Relationship between concepts

I have been experimenting with relationships between concepts, and have started trying out annotating the following semantic relationships:
This is aimed at capturing anatomical localisation, chronological change and adjectives describing a concept with more features. Works reasonably well, but Relations doesn’t seem to save. Bug report

Also, while one can see which concept is being annotated when one clicks on the concept, it gets very confusing when there is more than one named the same way, see below:

Feature request This would be alleviated with a colour scheme, but this would conflict with the main MedCat function (unless there is a toggle which turns on/off Relationship displays)

Looks like an interesting use case of the Relation annotation collection in MedCATtrainer.

A given relation if selected on the right hand side adds little ‘start’ / ‘end’ labels on the top right of the relation to help tell one set of relations from another, although this still isn’t as clear as it could be…

Looks interesting… Other than relationships between two identified concepts. Is it possible to link a concept with a numerical or date value? e.g. fever, cough on the 01/04/2020. Where there are links between each symptom concept and the date?

One could imagine doing this through a relationship with this
ConceptB is a numeric value of ConceptA
ConceptB is a date value of ConceptA

But this means ConceptB needs to be created as a custom non-snomed concept of a number/date.

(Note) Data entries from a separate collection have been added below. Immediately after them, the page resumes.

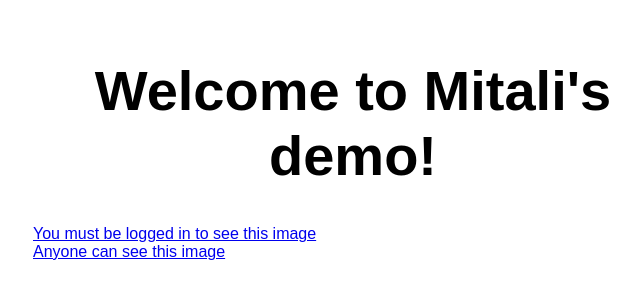
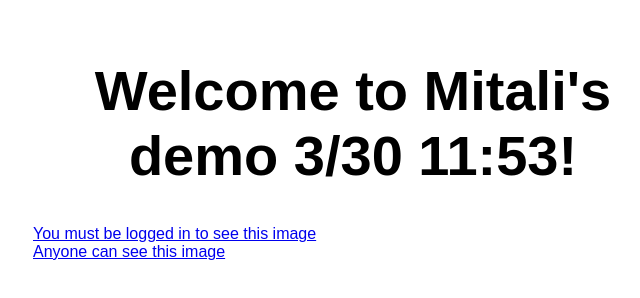
Before and after one commit to mkarmark/afd-repo-1, a plain HTML site: page src/index.html in a window 1280 px wide. Shown: the whole page, without its empty margins (287-927 px from the left). Drawn offline with Linux system fonts and the light colour scheme.

Commit message:
Update index.html

```diff
--- a/src/index.html
+++ b/src/index.html
@@ -10,7 +10,7 @@
 
 <body>
   <main>
-    <h1>Welcome to Mitali's demo!</h1>
+    <h1>Welcome to Mitali's demo 3/30 11:53!</h1>
         <a href="/puppy.jpg">You must be logged in to see this image </a>
     <br/>
         <a href="/puppy2.jpg">Anyone can see this image</a>
```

These non-snomed concepts won’t work very well since they would have infinite synonyms.

In light of the demand for this functionality, I have been thinking some more.

SNOMED has the concept domain of a “qualifier”, concepts which act as attributes to existing concepts.
CUI 362981000

Perhaps instead of inventing a whole relational annotation system, one would only annotate the Qualifier and the main concept and then annotate the Relation as a “Snomed Qualifier”.
In this way, future RelCat annotations might even begin to resemble elements of post-coordinated Snomed expressions.

The “fly in the ointment” to this is that it may not work so well if the attributed concept isn’t a Qualifier but an anatomical term or something else.